Susan McLeod’s career has a touch of serendipity to it. She started off in hospitality as a reservations manager for a chain of serviced apartments. Put simply, she didn’t love it. Then a career pause to have children set her on an entirely different path. “My second daughter had an allergy,” McLeod says, “and I investigated alternative diets to help her. I was at home with the kids and decided to embark on further study. So, I enrolled in a nutrition degree.”
That decision changed McLeod’s life. What followed? A stint at one of Australia’s most prestigious restaurants, first in human resources, then in product development and compliance. It is an opportunity McLeod created after approaching the head chef and owner for advice.
“At that point, I had almost qualified for my degree, and told my boss I wanted to work as a nutritionist,” she says. “He responded by challenging me to come up with ideas. I pitched something on product development, food safety and compliance, and he liked it. Suddenly, I found myself responsible for getting approvals from the City of Melbourne to serve red kangaroo on the menu, which was not allowed at the time. I developed all the protocols, negotiated with councils, managed all the tests and product labelling. That is how my journey began.”
A phone call from a La Trobe academic about a book – “the discipline lead wanted to interview my boss, but I became the point of contact” – led to an invitation to develop a subject for the fledgling, and highly successful, Bachelor of Food and Nutrition through Online Universities Australia. It, in turn, led to a full-time teaching focused position in the School of Allied Health, Human Services and Sport and a recent appointment as Course Coordinator of Food and Nutrition.
McLeod couldn’t be happier: she is animated by life, with incredible dedication to her students and an unrivalled curiosity for food science. As part of her role, McLeod takes Australia’s future nutritionists into La Trobe’s commercial teaching kitchens, helping them to understand everything from food chemistry and food production, , to the function of macronutrients and micronutrients in health and disease.

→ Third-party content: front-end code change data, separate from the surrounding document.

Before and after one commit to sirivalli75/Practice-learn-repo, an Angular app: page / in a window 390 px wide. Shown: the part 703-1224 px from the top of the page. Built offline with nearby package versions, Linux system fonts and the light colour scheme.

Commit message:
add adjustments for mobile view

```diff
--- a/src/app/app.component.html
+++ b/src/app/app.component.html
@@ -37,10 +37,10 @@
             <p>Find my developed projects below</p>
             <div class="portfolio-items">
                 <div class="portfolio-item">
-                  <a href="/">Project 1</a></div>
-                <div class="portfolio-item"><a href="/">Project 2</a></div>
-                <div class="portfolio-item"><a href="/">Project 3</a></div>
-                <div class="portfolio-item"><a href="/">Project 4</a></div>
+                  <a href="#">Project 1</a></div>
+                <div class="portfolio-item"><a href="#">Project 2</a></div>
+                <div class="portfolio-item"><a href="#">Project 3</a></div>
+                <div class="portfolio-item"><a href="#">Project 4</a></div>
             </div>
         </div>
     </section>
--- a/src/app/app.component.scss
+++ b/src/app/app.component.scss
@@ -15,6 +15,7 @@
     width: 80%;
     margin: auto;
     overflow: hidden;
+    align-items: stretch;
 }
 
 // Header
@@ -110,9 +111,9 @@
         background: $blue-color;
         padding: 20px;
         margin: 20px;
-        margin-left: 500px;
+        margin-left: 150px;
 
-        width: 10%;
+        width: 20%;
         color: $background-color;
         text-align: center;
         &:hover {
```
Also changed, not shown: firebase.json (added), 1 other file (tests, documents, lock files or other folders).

“In first year, we start by asking students to identify 100 foods,” McLeod explains. “We present them with lentils and quinoa, fruits and vegetables, along with some more exotic foods. We see if they can differentiate between corn flour and plain flour. We build their food knowledge one step at a time.”

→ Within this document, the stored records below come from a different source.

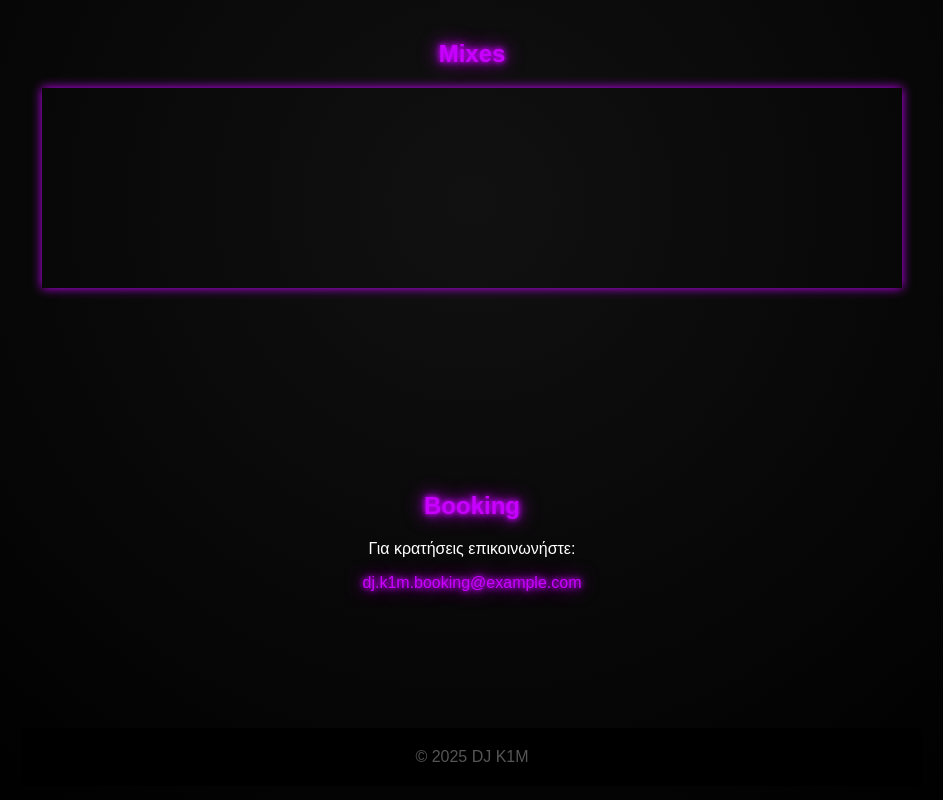
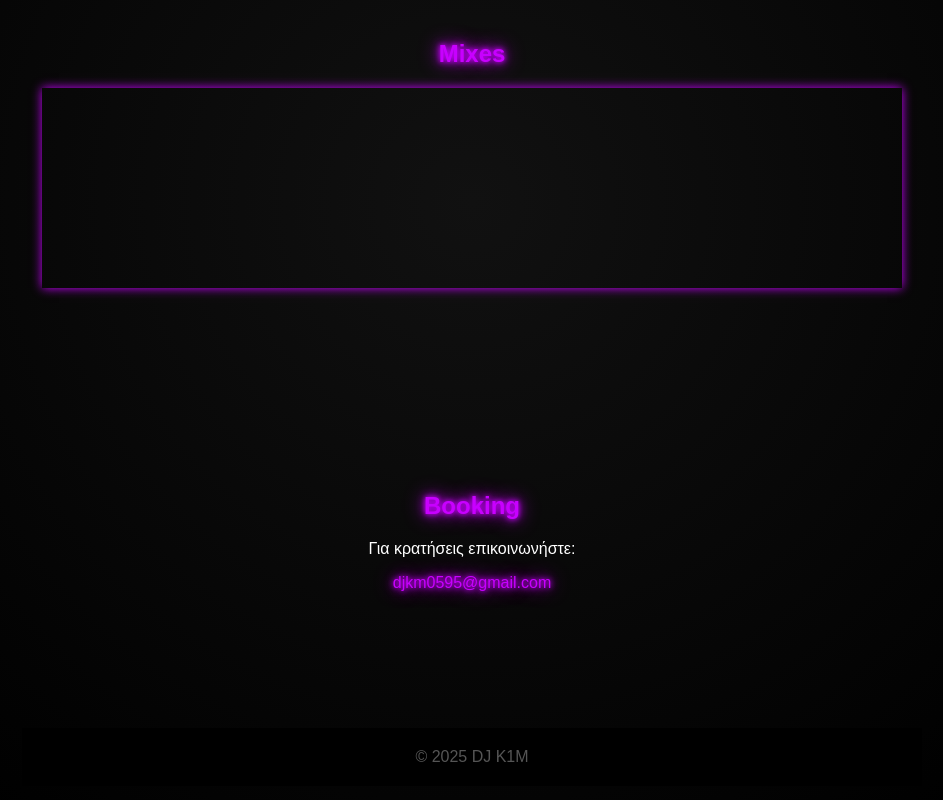
Before and after one commit to ioakeimsysilas2008-ctrl/DJ-K1M-SITE, a plain HTML site: page index.html in a window 1280 px wide. Shown: the part 542-1342 px from the top of the page, without its empty margins (168-1111 px from the left). Drawn offline with Linux system fonts and the light colour scheme.

Commit message:
Update index.html

```diff
--- a/index.html
+++ b/index.html
@@ -99,7 +99,7 @@
   <section id="contact">
     <h2 class="neon">Booking</h2>
     <p>Για κρατήσεις επικοινωνήστε:</p>
-    <p class="neon">dj.k1m.booking@example.com</p>
+    <p class="neon">djkm0595@gmail.com</p>
   </section>
 
   <footer>
```
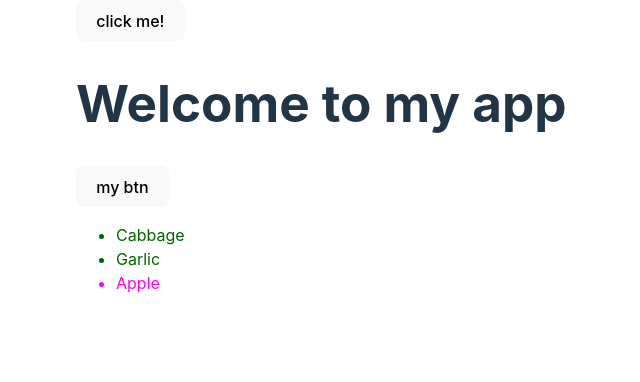
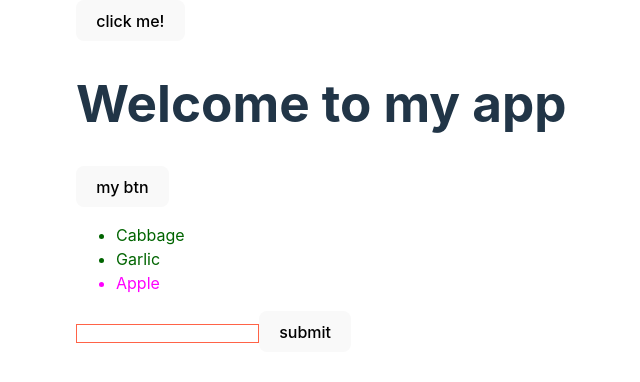
Before and after one commit to Sadman600/react-design-pattern, a React (Vite) app: page / in a window 1280 px wide. Shown: the top 382 px of the page, without its empty margins (308-948 px from the left). Built offline with nearby package versions, Linux system fonts and the light colour scheme.

Commit message:
add ref hook

```diff
--- a/src/App.tsx
+++ b/src/App.tsx
@@ -3,6 +3,7 @@ import "./App.css";
 import MyButton from "./components/MyButton";
 import Profile from "./components/Profile";
 import Products from "./components/Products";
+import UseRefHook from "./pages/UseRefHook";
 
 function App() {
   const [content, setContent] = useState(false);
@@ -13,6 +14,7 @@ function App() {
         <h1>Welcome to my app</h1>
         {content ? <Profile /> : <MyButton />}
         <Products />
+        <UseRefHook />
       </div>
     </>
   );
--- /dev/null
+++ b/src/pages/UseRefHook.tsx
@@ -0,0 +1,28 @@
+import React, { useRef } from "react";
+
+const UseRefHook = () => {
+  const myRef = useRef(null);
+
+  const handleSubmit = (e: React.FormEvent) => {
+    e.preventDefault();
+    console.log(e);
+    console.log(myRef.current.value);
+  };
+
+  return (
+    <div>
+      <form onSubmit={handleSubmit}>
+        <input
+          ref={myRef}
+          style={{ border: "1px solid tomato" }}
+          type="text"
+          name="name"
+          id="name"
+        />
+        <button type="submit">submit</button>
+      </form>
+    </div>
+  );
+};
+
+export default UseRefHook;
```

Later years focus on gastronomy and food modification. In one subject, globally focused cooking classes are augmented by discussions on the social and public health dimensions of nutrition. In another, students puree foods to understand the delicate balance between texture modification and nutritional value. “Pureed foods are being served in our hospitals and aged care facilities,” says McLeod, “so we ask our students to puree fish and liquid. You can imagine how disgusting that is, but it gets them thinking about what doesn’t work, and challenges them to explore alternatives that offer nourishment and enjoyment.”
McLeod is also pushing her own boundaries by embarking on a PhD that examines the relationship between nutrition, mental health and the human microbiome. “Almost 50% of all Australians experience mental health issues at some point in their lives,” she explains. “While we know that nutrition can make a difference, we still don’t fully understand how or why.”

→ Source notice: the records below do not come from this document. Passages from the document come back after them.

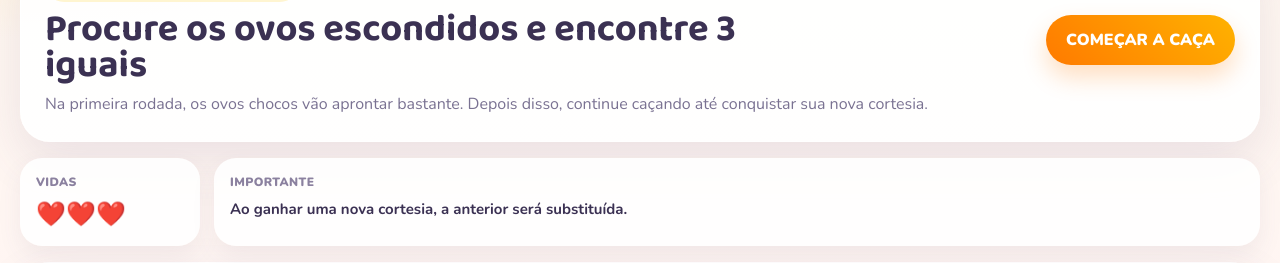
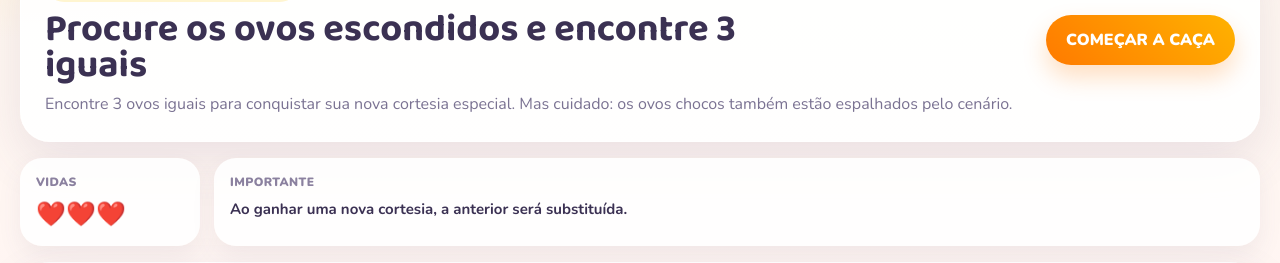
Before and after one commit to cvmontealto2019-ctrl/Raspadinha, a Flask app: template templates/game.html in a window 1280 px wide. Shown: the part 183-446 px from the top of the page. Run offline with Flask 3, Linux system fonts and the light colour scheme; the template is opened without the code that fills it, so the values that code supplies are empty.

Commit message:
Update game.html

```diff
--- a/templates/game.html
+++ b/templates/game.html
@@ -39,8 +39,8 @@
         <span class="bp-badge">CAMPANHA ESPECIAL DE PÁSCOA</span>
         <h2>Procure os ovos escondidos e encontre 3 iguais</h2>
         <p>
-          Na primeira rodada, os ovos chocos vão aprontar bastante.
-          Depois disso, continue caçando até conquistar sua nova cortesia.
+          Encontre 3 ovos iguais para conquistar sua nova cortesia especial.
+          Mas cuidado: os ovos chocos também estão espalhados pelo cenário.
         </p>
       </div>
 
@@ -103,7 +103,8 @@
       <h3 id="bp-result-title">Parabéns!</h3>
       <div id="bp-result-message" class="bp-result-message"></div>
       <p class="bp-result-note">
-        Essa cortesia especial é válida para o fechamento de um novo contrato com o Biruta Park.
+        A cortesia será válida apenas para fechar uma nova festa nos pacotes:
+        <strong>Gourmet, Cheff, Biruta ou Birutinha</strong>.
       </p>
 
       <div class="bp-result-actions">
```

“Mental health issues can be debilitating. They impact the individual, their family and friends, and every year the problem grows. I am exploring how prebiotics and probiotics might help to alleviate symptoms of anxiety and depression, and how the gut responds to these bioactive food components to influence a person’s mental health. I am utterly fascinated by this. If we better understand the relationship between nutrition and depression, we can identify new strategies to improve mental health and wellbeing – and I love the idea that we can change things through our choices.”
McLeod lives by that mantra – “I am always searching for the positive change that comes from new discoveries or opportunities,” she says – which, in 2020, led to her involvement in Taste of Tomorrow, La Trobe’s National Science Week event exploring what nutritious foods we might be eating in the future and what we can do to make food production more sustainable.
“There was so much passion for the project,” McLeod says. “We had scientists, nutritionists, psychologists and ecologists engaged in the discussion. It was engrossing. As academics, we often get stuck in discipline bubbles, and I found myself learning so much more about food, sustainability, and diversity. As part of the event, we distributed over 900 free boxes of future foods, and had inspiring conversations that included everyone from high school students to academics. In that process, we hopefully shone a light on the power of knowledge and research.”
McLeod has cast her net wide and encourages her students to do the same. “From food blogging to policy advice and product development, there are so many nutrition pathways out there for graduates,” McLeod enthuses. “It’s exciting to have had that journey and to have found my own success. I am now passing that knowledge on to my students. It’s a privilege to share my passion for food with them and to be able to tell them, ‘Being a nutritionist is an amazing career.’ It really is.”